The “Burn Fat Not Fuel” initiative is a promising start. It does look  as though every possible spin has been engaged: lose weight, cut  diabetes, solve traffic congestion, reduce pollution, counter global  warming — all from a single day of free public transport. Certainly  the public response so far is sceptical.
It is, however, a clear signal that the message about the  relationship between environmental and personal health is beginning  to get through — at least the text of the message.
The Premier’s highly publicised bus trip to work one day is a mere  token. It is clear to anyone who thinks about it that the swapping of  a car ride for a bus ride on a single morning is negated if the car  is then driven into town anyway to ferry the Premier home. But even  if the Premier were to walk to work and back every day of the week,  the carbon savings would be far outweighed by the added energy and  fuel consumption of the larger bikes, cars and trucks now on our  roads as a result of his policies. And the savings will be made  insignificant relative to the expanded and wasteful consumption being  promoted and enabled by luxury fractional housing units and 5-star  hotels on the horizon.

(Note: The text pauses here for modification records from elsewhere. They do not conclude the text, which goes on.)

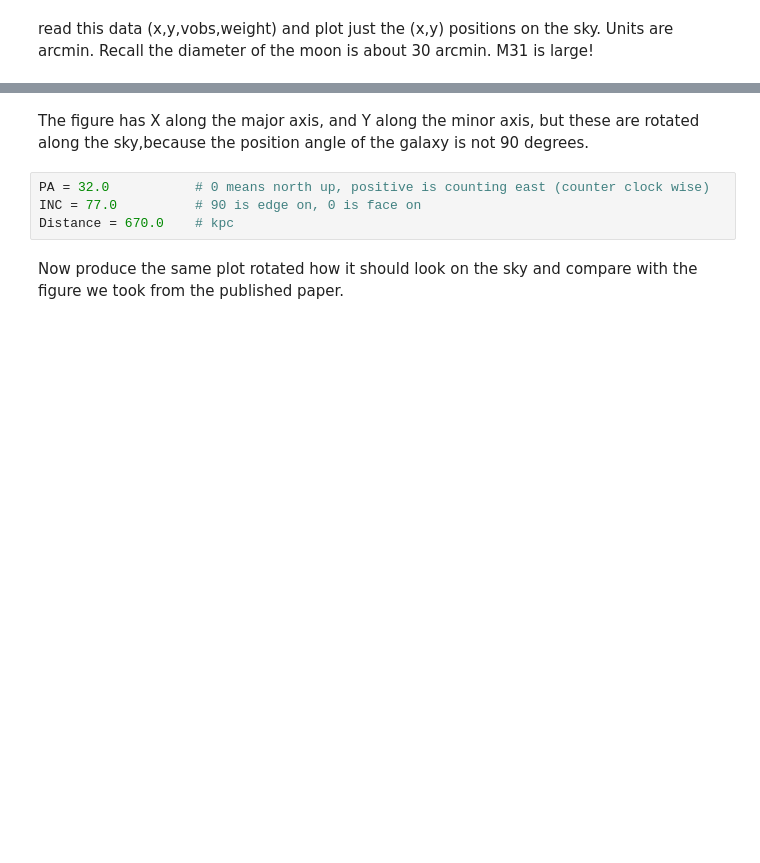
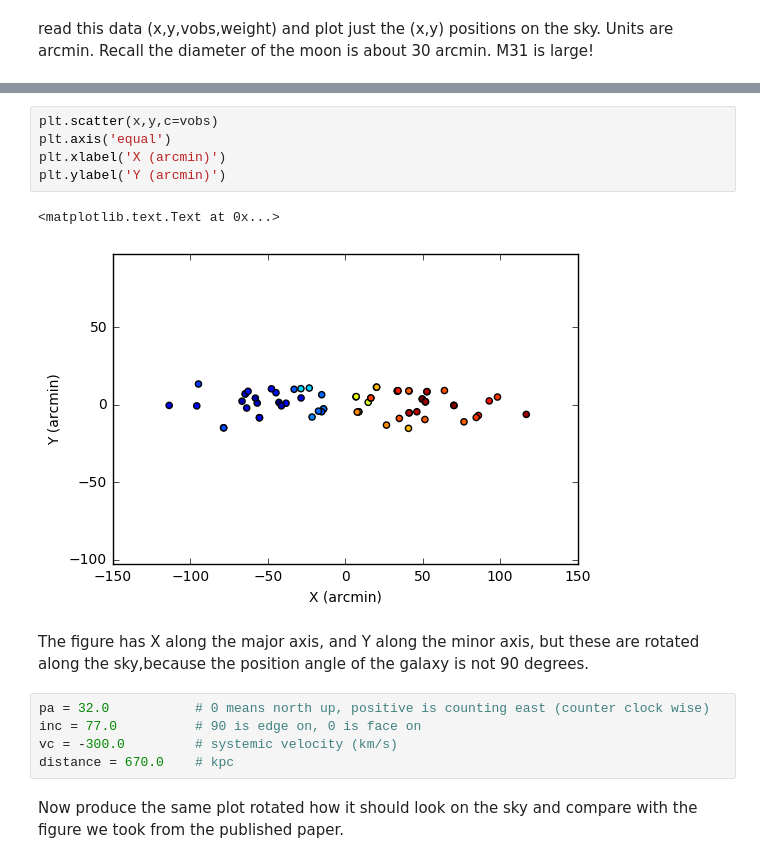
Before and after one commit to astroumd/GradMap, a Jupyter notebook: notebooks/Lectures2017/Lecture4/Lecture4-m31.ipynb, the cells around one changed output, grey strips where cells are left out. Cells and saved outputs as stored; diff of their text form; blank space fills up the shorter version.

```diff
--- a/notebooks/Lectures2017/Lecture4/Lecture4-m31.ipynb
+++ b/notebooks/Lectures2017/Lecture4/Lecture4-m31.ipynb
@@ -8,9 +29,18 @@ and plot just the (x,y) positions on the sky. Units are arcmin. Recall the diame
+# %%
+plt.scatter(x,y,c=vobs)
+plt.axis('equal')
+plt.xlabel('X (arcmin)')
+plt.ylabel('Y (arcmin)')
+# %% [output]
+<matplotlib.text.Text at 0x...>
+[figure, added]
 # %% [markdown]
 The figure has X along the major axis, and Y along the minor axis, but these are rotated along the sky,because the position angle of the galaxy is not 90 degrees.
 # %%
-PA = 32.0           # 0 means north up, positive is counting east (counter clock wise)
-INC = 77.0          # 90 is edge on, 0 is face on
-Distance = 670.0    # kpc
+pa = 32.0           # 0 means north up, positive is counting east (counter clock wise)
+inc = 77.0          # 90 is edge on, 0 is face on
+vc = -300.0         # systemic velocity (km/s)
+distance = 670.0    # kpc
 # %% [markdown]
 Now produce the same plot rotated how it should look on the sky and compare with the figure we took from the published paper.
 # %% [markdown]
```
Also changed, not shown: parts of 8 cells of this notebook.
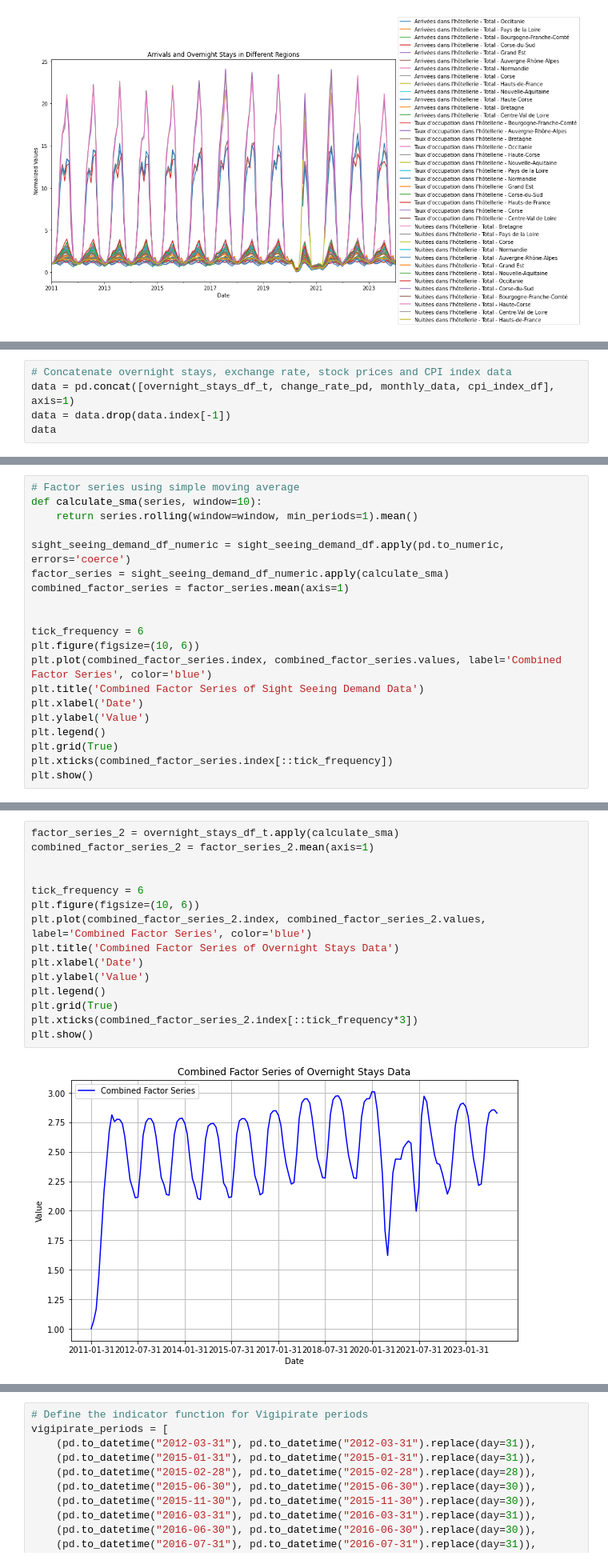
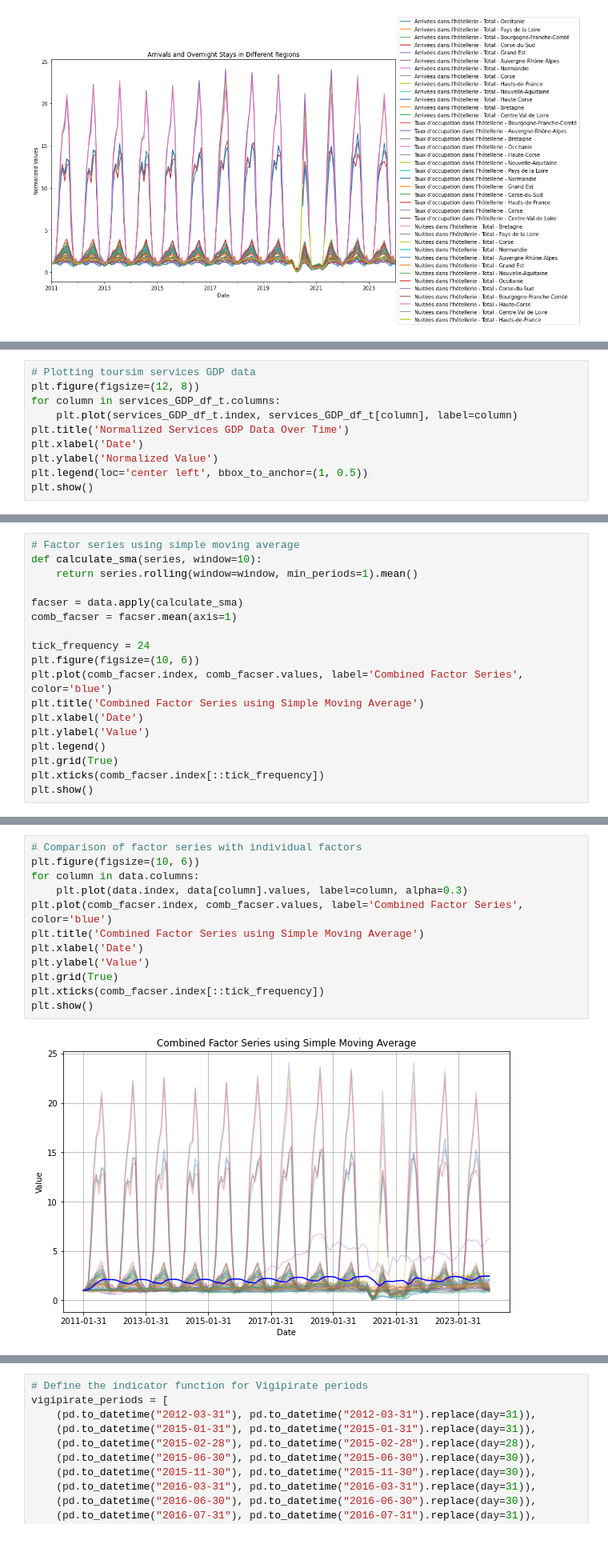
Before and after one commit to Laveine-v2/MODS206-DFM, a Jupyter notebook: Data_analysis.ipynb, the cells around one changed output, grey strips where cells are left out. Shown at 80% size. Drawn from its saved outputs; the diff is of its cells as text.

```diff
--- a/Data_analysis.ipynb
+++ b/Data_analysis.ipynb
@@ -194,5 +248,0 @@ cpi_index_df
-# %%
-# Concatenate overnight stays, exchange rate, stock prices and CPI index data
-data = pd.concat([overnight_stays_df_t, change_rate_pd, monthly_data, cpi_index_df], axis=1)
-data = data.drop(data.index[-1])
-data
@@ -212,0 +249,10 @@ data
+# %%
+# Plotting toursim services GDP data
+plt.figure(figsize=(12, 8))
+for column in services_GDP_df_t.columns:
+    plt.plot(services_GDP_df_t.index, services_GDP_df_t[column], label=column)
+plt.title('Normalized Services GDP Data Over Time')
+plt.xlabel('Date')
+plt.ylabel('Normalized Value')
+plt.legend(loc='center left', bbox_to_anchor=(1, 0.5))
+plt.show()
@@ -224,19 +275,17 @@ plt.show()
 def calculate_sma(series, window=10):
     return series.rolling(window=window, min_periods=1).mean()
 
-sight_seeing_demand_df_numeric = sight_seeing_demand_df.apply(pd.to_numeric, errors='coerce')
-factor_series = sight_seeing_demand_df_numeric.apply(calculate_sma)
-combined_factor_series = factor_series.mean(axis=1)
+facser = data.apply(calculate_sma)
+comb_facser = facser.mean(axis=1)
 
-
-tick_frequency = 6
+tick_frequency = 24
 plt.figure(figsize=(10, 6))
-plt.plot(combined_factor_series.index, combined_factor_series.values, label='Combined Factor Series', color='blue')
-plt.title('Combined Factor Series of Sight Seeing Demand Data')
+plt.plot(comb_facser.index, comb_facser.values, label='Combined Factor Series', color='blue')
+plt.title('Combined Factor Series using Simple Moving Average')
 plt.xlabel('Date')
 plt.ylabel('Value')
 plt.legend()
 plt.grid(True)
-plt.xticks(combined_factor_series.index[::tick_frequency])
+plt.xticks(comb_facser.index[::tick_frequency])
 plt.show()
 # %% [output]
@@ -244,18 +293,15 @@ plt.show()
 # %%
-factor_series_2 = overnight_stays_df_t.apply(calculate_sma)
-combined_factor_series_2 = factor_series_2.mean(axis=1)
-
-
-tick_frequency = 6
+# Comparison of factor series with individual factors
 plt.figure(figsize=(10, 6))
-plt.plot(combined_factor_series_2.index, combined_factor_series_2.values, label='Combined Factor Series', color='blue')
-plt.title('Combined Factor Series of Overnight Stays Data')
+for column in data.columns:
+    plt.plot(data.index, data[column].values, label=column, alpha=0.3)
+plt.plot(comb_facser.index, comb_facser.values, label='Combined Factor Series', color='blue')
+plt.title('Combined Factor Series using Simple Moving Average')
 plt.xlabel('Date')
 plt.ylabel('Value')
-plt.legend()
 plt.grid(True)
-plt.xticks(combined_factor_series_2.index[::tick_frequency*3])
+plt.xticks(comb_facser.index[::tick_frequency])
 plt.show()
 # %% [output]
-[figure, old version]
+[figure, new version]
 # %%
```
Also changed, not shown: parts of 28 cells of this notebook, 2 other files.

Premier Brown gets credit for recognising that there is a significant  constituency for whom environmental health and protection is  important. He gets marks for being astute enough to want to send that  constituency environmentally friendly messages. If he believes,  however, that giving lip service to sustainability and high profile  to a single bus ride to work and a single day of free public transport will convince the public that his administration has  suddenly got “religion”, he won’t get a passing grade.
People won’t be impressed that ferry use is being promoted at the same time as cutbacks to the ferry service are being announced. This is  another sample of the Alice in Wonderland arguments sometimes put  forward by the government.

Cigarette tax
As an example: During this year’s budget debate, government leaders  made a big deal about the 13 per cent rise in cigarette tax, labelling it a “health tax” that “may help to reduce the number of smokers in our community.” The 64 per cent rise in boat tax was labelled as “purely a revenue-raising measure.” The distorted logic is obvious once you think about it: if a 64 per cent rise in tax isn’t going to deter people from  a purchase of choice (boat), how would a mere 13 per cent rise deter people from a purchase driven by addiction (cigarettes).
In another example, Premier Brown tried to deflect criticism for the delays in the construction of the hospital and the abysmal state of public education by attacking the critics and accusing them of trying to fix the KEMH and problems with “concrete and glass”. Meanwhile, the same Premier has been exhorting us at every opportunity that the way to fix the tourism “problem” was with more hotels and more beds — more concrete and glass.
But, in the spirit of the concept, here are my suggestions for reducing Bermuda’s contribution to global warming:

  •  Reduce the sizes and speeds of vehicles (especially the speed of public buses) on our roads to make it safer and more attractive for people to walk or use pedal bikes;
  •  More sidewalks (even if it means reducing roadways somewhat);
  •  Integrate and coordinate bus and ferry service, and expand both;
  •  Make Hamilton and St George’s into pedestrian zones for the whole summer, as a start;
  •  Turn off lights in government buildings, including schools, in rooms that are not occupied;
  •  Fill the staff vacancies throughout the Ministry of the Environment;
  •  Hire former local Planners as consultants to handle the backlog of Planning applications;
  •  Cease using Tourism as a political hobby horse - cut our tourism “suit” to fit our infrastructural “cloth”, rather than straining Bermuda’s environment and culture to satisfy some arbitrary thirst for ever-increasing arrivals.
What do you think? Is Government serious about sustainability? Do its actions match its message? E-mail editor Tony McWilliam: tmcwilliam